It is in this context that queer, trans, Indigenous, and Black communities in the US have joined together with diverse Arab, Muslim, Asian, and Jewish communities around the world, including within Israel, to protest Israeli violence and shameless support for it by the administration of US President Joe Biden. What unites these individuals and groups is not a shared religion, ethnicity, nor cultural worldview but an embodied knowledge of what it feels like to have one’s loved ones – present and past – be ostracised, demonised, and violated simply because they are marked as a threat to Euro-American power and associated white-supremacist norms. This deep knowledge that derives more from the truth of feeling than from any explicit ideology or identity is now fostering a shared ethical refusal to accept the perpetuation of such violence against others.

As the writer Viet Thanh Nguyen has noted, “otherness and its history demands grief.” Our ethical challenge in the face of colonial violence and its legacies is to expand grief, “to make it ever more capacious, rather than reducing it to a singular sorrow.

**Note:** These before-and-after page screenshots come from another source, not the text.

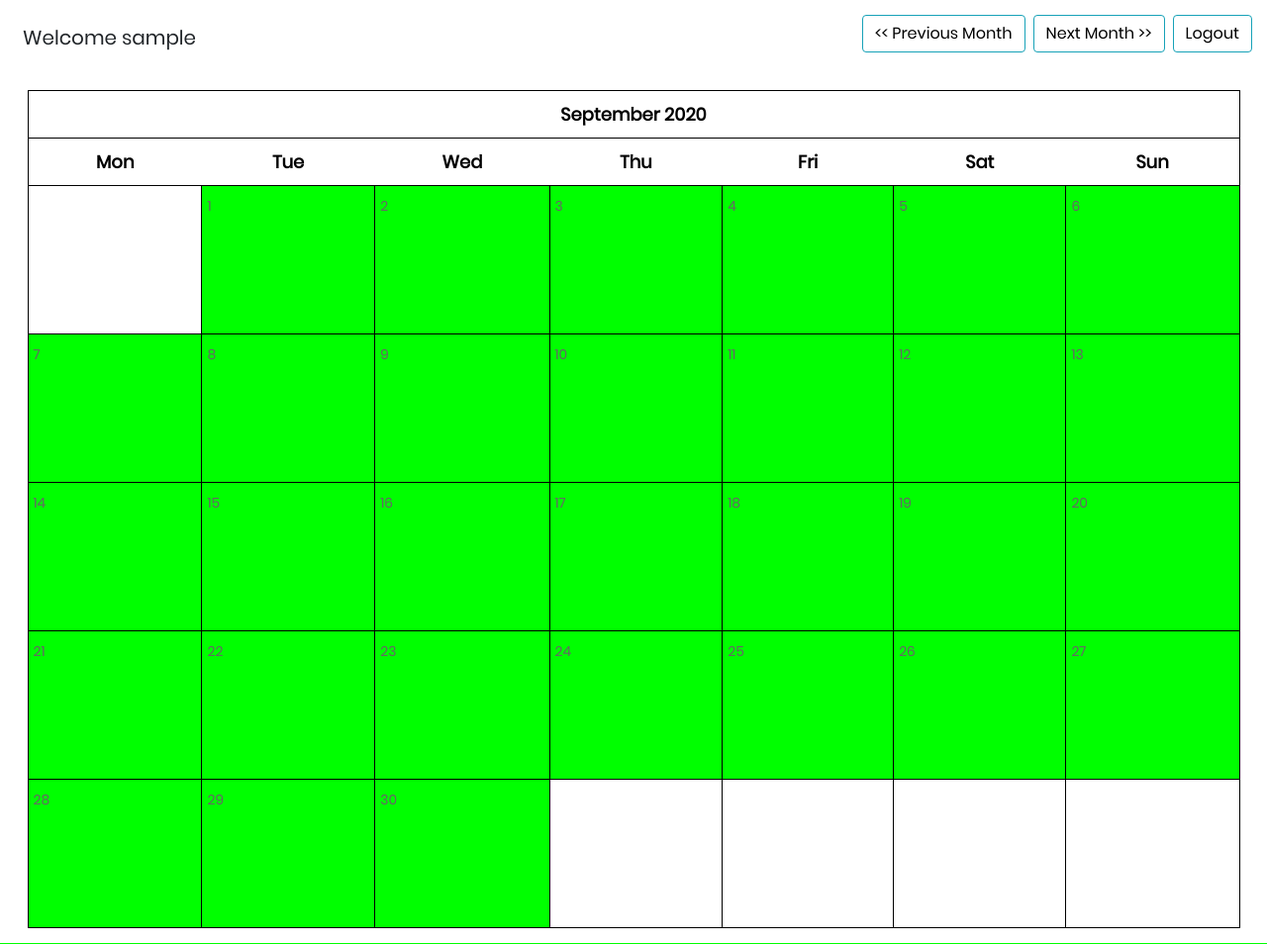
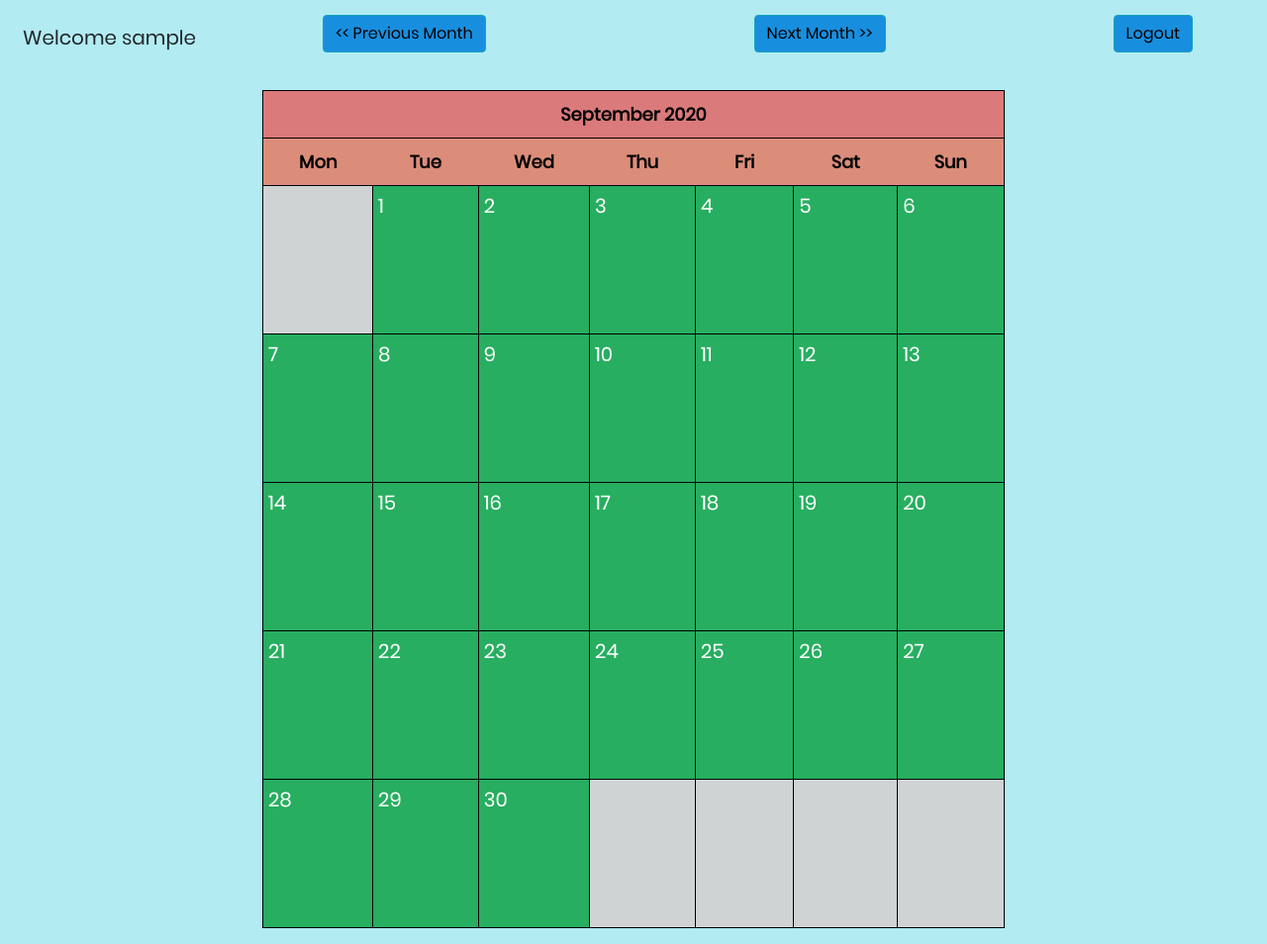
Before and after one commit to anshsrtv/Calendar_App, a Django app: page / in a window 1280 px wide. Shown: the whole page at 99% size. Run offline with Django 3.2, Linux system fonts and the light colour scheme; the visitor is signed in with stand-in values (Sample User, id 1); data that the repository does not hold is empty; some libraries are stand-ins or nearby versions.

Commit message:
Calender view modified

```diff
--- a/calendarapp/utils.py
+++ b/calendarapp/utils.py
@@ -22,14 +22,14 @@ class Calendar(HTMLCalendar):
 
 		if day != 0:
 			if d=='':
-				return f"<td bgcolor='#00ff00'><span class='date'><a href='/event/{self.year}/{self.month}/{day}/'>{day}</a></span><ul> {d} </ul></td>"
+				return f"<td bgcolor='#27ae60'><span class='date'><a href='/event/{self.year}/{self.month}/{day}/'>{day}</a></span><ul><font color='black'> {d} </font></ul></td>"
 			elif events_per_day[0].form_status=='APP':
-				return f"<td bgcolor='#ff0000'><span class='date'>{day}</span><ul> <font color='black'>{d} </font></ul></td>"
+				return f"<td bgcolor='#DC143C'><span class='date'>{day}</span><ul> <font color='black'>{d} </font></ul></td>"
 			elif events_per_day[0].form_status=='PND':
-				return f"<td bgcolor='yellow'><span class='date'>{day}</span><ul> {d} </ul></td>"
+				return f"<td bgcolor='#fada5e'><span class='date'>{day}</span><ul><font color='black'> {d} </font></ul></td>"
 
 		else:
-			return '<td></td>'
+			return "<td bgcolor='#d0d3d4'></td>"
 
 	# formats a week as a tr
 	def formatweek(self, theweek, eventforms):
--- a/static/css/main.css
+++ b/static/css/main.css
@@ -37,14 +37,16 @@
   body, html {
       height: 100%;
       font-family: Poppins-Regular, sans-serif;
+      background-color: #b2ebf2;
+
   }
 
   /*---------------------------------------------*/
   a {
       font-family: Poppins-Regular;
-	font-size: 14px;
+      font-size: 20px;
       line-height: 1.7;
-	color: #666666;
+      color: #ffffff;
       margin: 0px;
       transition: all 0.4s;
       -webkit-transition: all 0.4s;
--- a/static/css/style.css
+++ b/static/css/style.css
@@ -1,5 +1,5 @@
 .calendar {
-    width: 98%;
+    width: 60%;
     margin: auto;
     font-size: 13px;
   }
@@ -22,6 +22,7 @@
 
   .month {
     font-size: 25px;
+    background-color: #db7a7a;
   }
 
   .date {
@@ -41,14 +42,28 @@
     float: left;
   }
 
+  .left_side{
+    float: left;
+    margin-left: 120px;
+  }
+
   .right {
     float: right;
   }
 
+  .right_side{
+    float: right;
+    margin-right: 230px;
+  }
+
+  .right_shift{
+    float: right;
+    margin-right: 60px;
+  }
   .btn {
     outline: none;
     color: black;
-    background-color: transparent;
+    background-color: #188ede;
     box-shadow: 0 0 0 0;
   }
 
@@ -68,3 +83,6 @@
     padding: 5px;
     width: 100%;
   }
+  .mon,.tue,.wed,.thu,.fri,.sat,.sun{
+    background-color: #db8d7a;
+  }
--- a/templates/calendar.html
+++ b/templates/calendar.html
@@ -21,9 +21,9 @@
 </head>
 <div class="clearfix">
     <span class="left m-2" style="font-size: 20px;">Welcome {{ request.user }}</span>
-    <a class="btn btn-info right" href="{% url 'logout' %}"> Logout </a>
-	<a class="btn btn-info right mr-2" href="{% url 'calendarapp:calendar' %}?{{ next_month }} "> Next Month >> </a>
-    <a class="btn btn-info right mr-2" href="{% url 'calendarapp:calendar' %}?{{ prev_month }}"> << Previous Month </a>
+    <a class="btn btn-info right_shift" href="{% url 'logout' %}"> Logout </a>
+	<a class="btn btn-info right_side " href="{% url 'calendarapp:calendar' %}?{{ next_month }} "> Next Month >> </a>
+    <a class="btn btn-info left_side mr-2" href="{% url 'calendarapp:calendar' %}?{{ prev_month }}"> << Previous Month </a>
 
 </div>
 <div class="container-login100" style="color: rgb(0, 0, 0);">
```
Also changed, not shown: static/css/util.css (line endings or trailing spaces). Lines whose indentation alone changed are shown as unchanged.
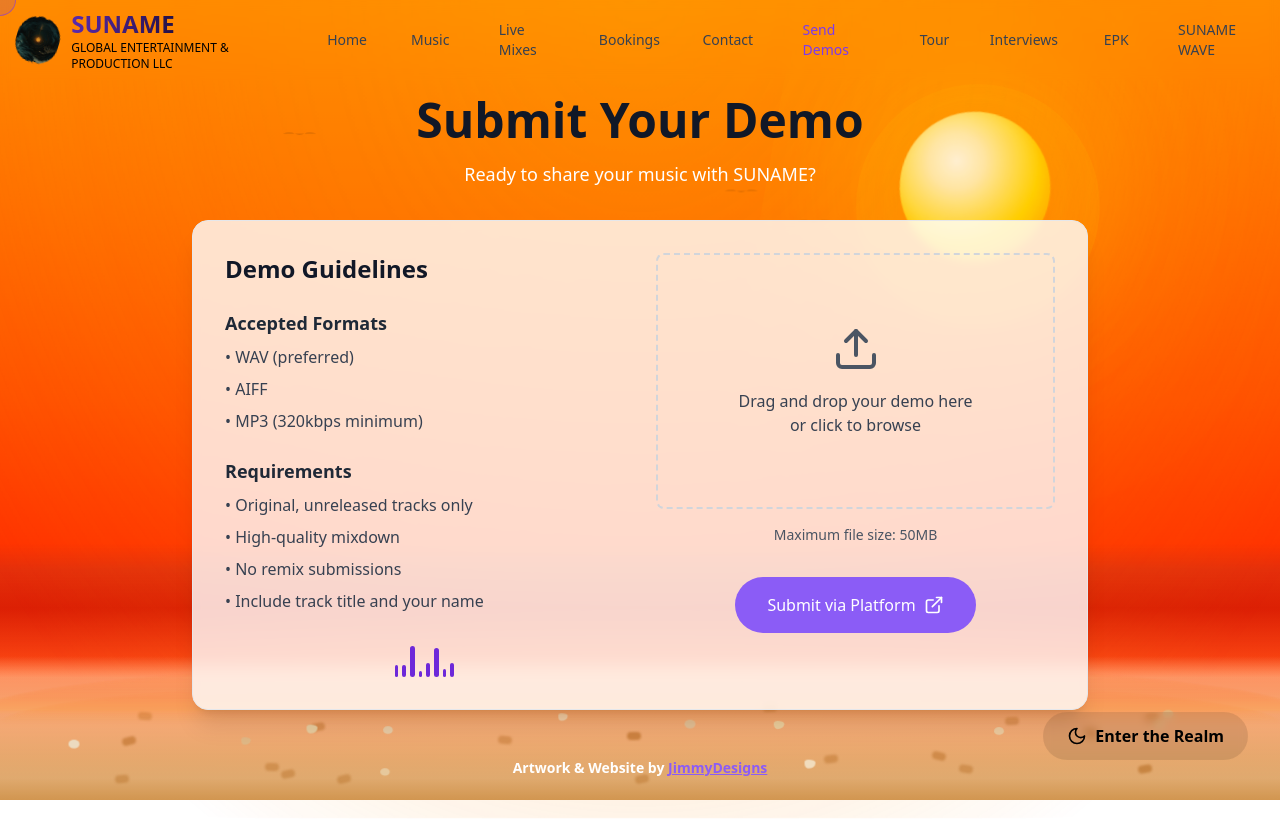
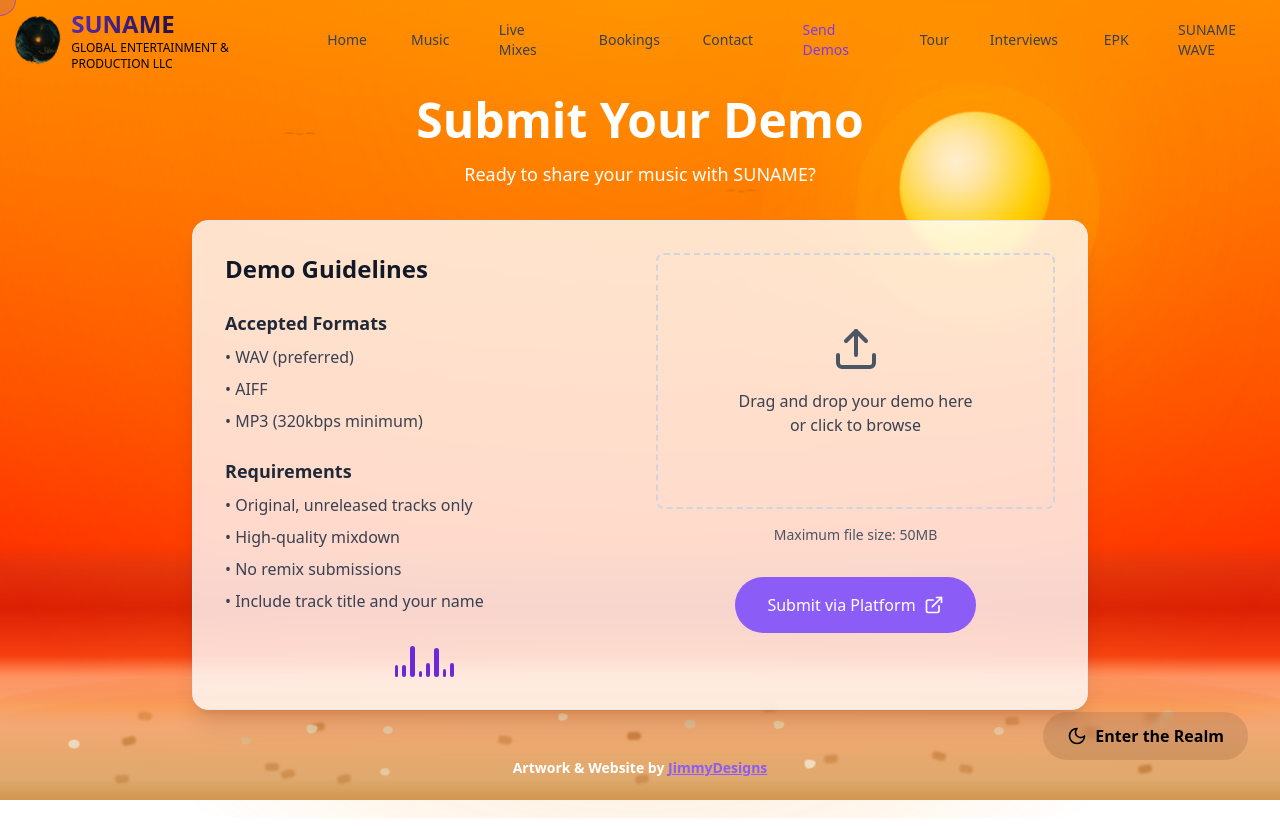
Before and after one commit to TufailKhanDeveloper/Suname-Music, a React (Vite) app: page /demos in a window 1280 px wide. Built offline with nearby package versions, Linux system fonts and the light colour scheme.

Commit message:
Updated DemosPage.tsx

```diff
--- a/src/pages/DemosPage.tsx
+++ b/src/pages/DemosPage.tsx
@@ -55,7 +55,7 @@ const DemosPage = () => {
           transition={{ delay: 0.2 }}
         >
           <h1 className={`text-4xl md:text-5xl font-bold mb-4 ${
-            isDarkMode ? 'text-white' : 'text-gray-900'
+            isDarkMode ? 'text-white' : 'text-white'
           }`}>
             Submit Your Demo
           </h1>
```
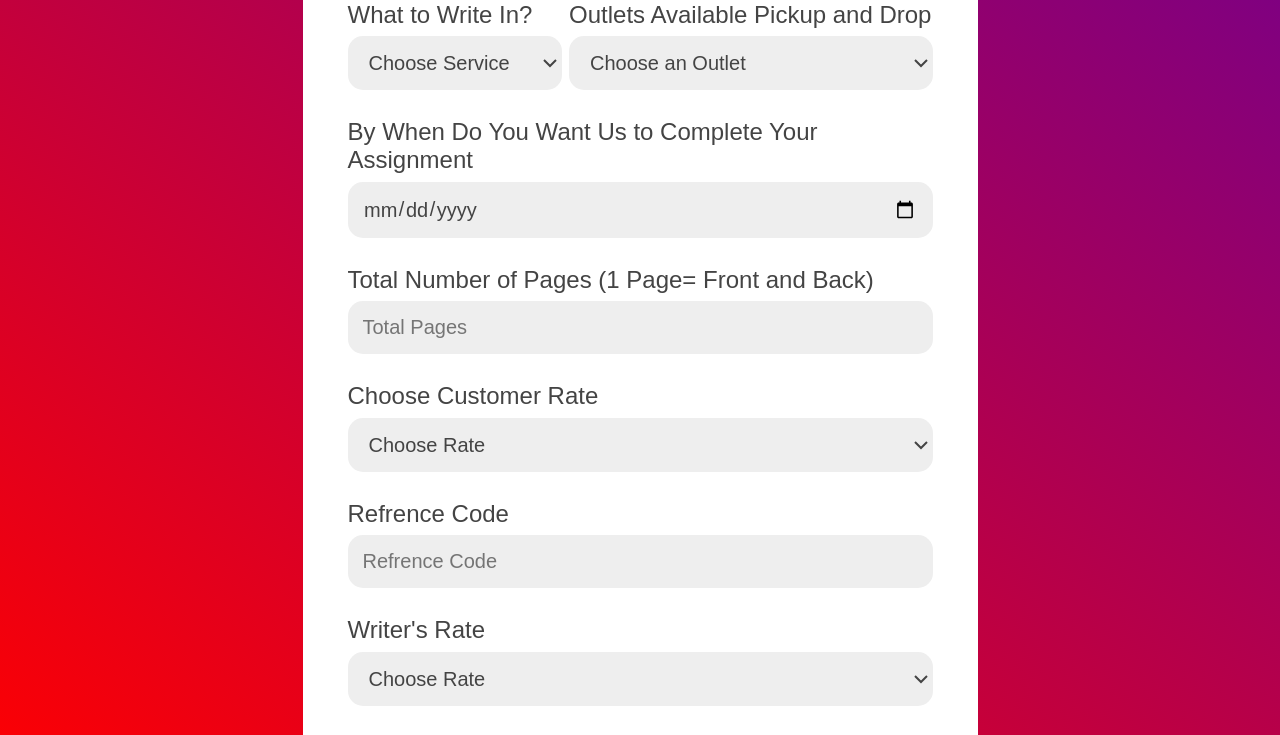
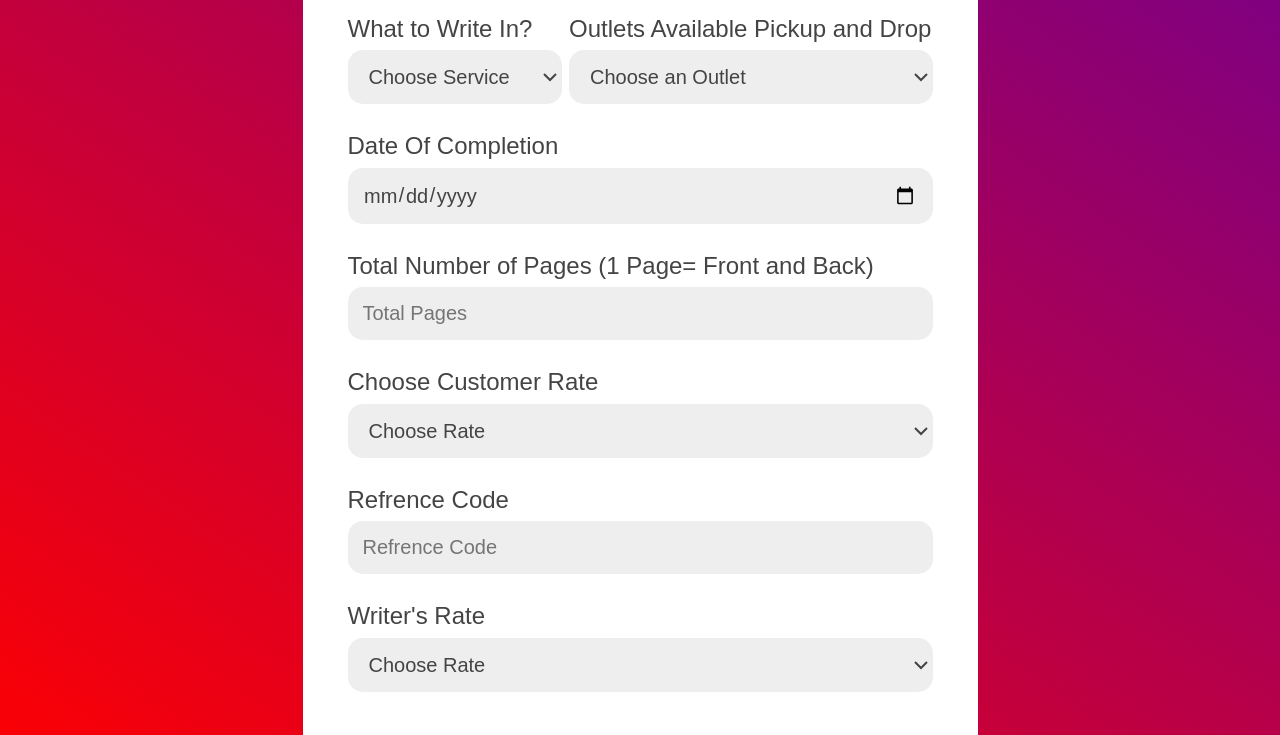
Before and after one commit to siiiidddexe/QuillDynamics_admin, a plain HTML site: page index.html in a window 1280 px wide. Shown: the top 735 px of the page. Drawn offline with Linux system fonts and the light colour scheme.

Commit message:
Update index.html

```diff
--- a/index.html
+++ b/index.html
@@ -60,7 +60,7 @@
    <span>
 
 
-    <label for="name">By When Do You Want Us to Complete Your Assignment </label><br/>
+    <label for="name">Date Of Completion</label><br/>
     <input type="date" id="name2" class="form-select" placeholder="Phone Number" name="Submit_day">
 
     <br/><br/>
```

Capacious grief acknowledges that the trauma of the other is neither singular nor unique – that there are other others out there with whom we can share the burden. Perhaps only by expanding our grief may we be able to leave our trauma behind. In sharing our burden … of otherness, we might also transform that burden into a gift.”

In accounts shared by my patients, students, colleagues, and friends, especially those from marginalised backgrounds, I see this revolutionary subjectivity and the solidarity it fuels taking shape and gaining force. It’s not just about acting on moral principles or historical knowledge of Israeli occupation and Euro-American complicity in a project of ethnic cleansing; it’s about reclaiming power over oneself, taking in one’s own family and communal history as confluent with the present, and reasserting the felt truth of one’s being and that of one’s ancestors in the face of radically dehumanising violence. It is a refusal to be passively swept along by the systems of oppression that surround us and to which the US government, in particular, continues to display a bipartisan commitment.

The burgeoning internationalist movement dedicated to freeing Palestine from violent oppression is not a trendy, transient political cause, as some cynical observers have claimed. It is a collective ethical awakening and formation of an affective community derived from a growing postcolonial consciousness – a transnational reckoning with the still-reverberating legacy of colonial violence and neocolonial financial manipulations. It is a rekindling recognition that struggles for justice and freedom are necessarily interconnected in both space and time, spanning continents and generations. The voices rising and feet marching each weekend in solidarity with Gaza over a half-year into the slaughter of its communities are not only protesting the specific injustices perpetrated against Palestinians. They are challenging the very foundations of a global economic and associated moral order built on exploitation and the systematic devaluation of some lives to prop up the plainly false image of postcolonial Europe and North America as emblems of benevolence and freedom. The task of freeing Palestine is simultaneously a task of freeing ourselves, of making a world characterised by – in the words of the families of Israeli hostages beseeching Benjamin Netanyahu to end his violent campaign against Gaza – an ethics of “everyone for everyone.”

Despite the slogans, we are not all Palestinians. We are instead all radically different from one another, with unique life histories, places in the world, and ways of desiring and living. And it is because of the differences that constitute each one of us and how important it is to protect them that the struggle for Palestinian liberation has become the defining ethical and political matter of our era. Its consequences are already reverberating far beyond any single territory or people, and they will demarcate the lines of global ethical-political struggle for the coming generation – one that will not remember our present political leaders kindly.

The views expressed in this article are the author’s own and do not necessarily reflect Al Jazeera’s editorial stance.